*** Begin section ***
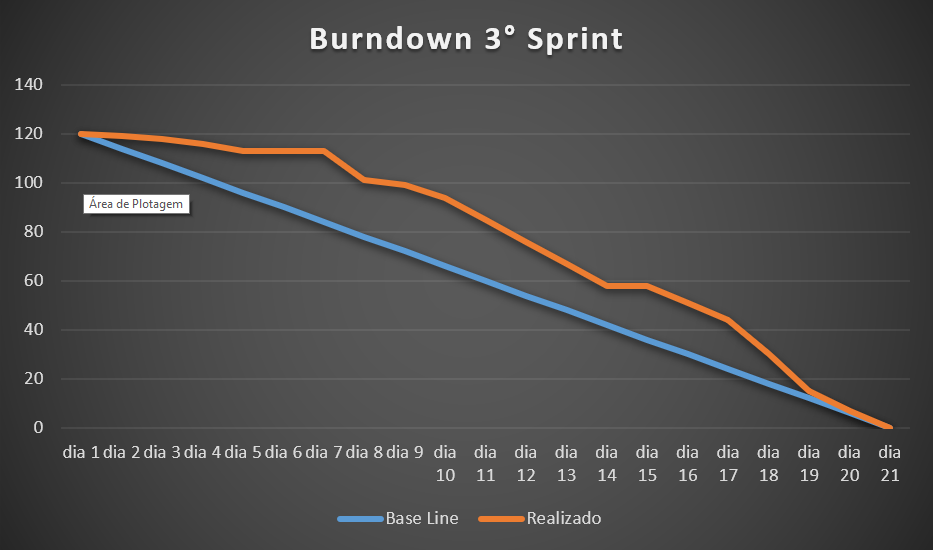
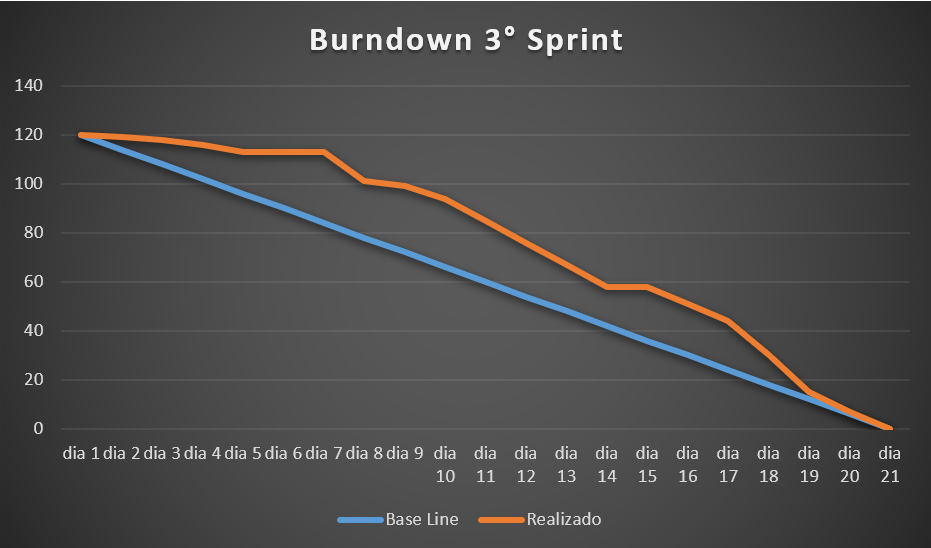
Refeito upload imagem do burndown

diff --git a/README.md b/README.md
@@ -71,7 +71,7 @@ Visualização Geral de Ofertas:
 
 
 <h1 align="center">
-<img src = "./gif/Burndown3.png"></h1>
+<img src = "./gif/burndown3.png"></h1>
 <br>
*** End section ***
→ EXERCISE: Repeat the whole of the material above exactly, but keep the pictures out.

→ TASK OUTPUT:
Refeito upload imagem do burndown

diff --git a/README.md b/README.md
@@ -71,7 +71,7 @@ Visualização Geral de Ofertas:
 
 
 <h1 align="center">
-<img src = "./gif/Burndown3.png"></h1>
+<img src = "./gif/burndown3.png"></h1>
 <br>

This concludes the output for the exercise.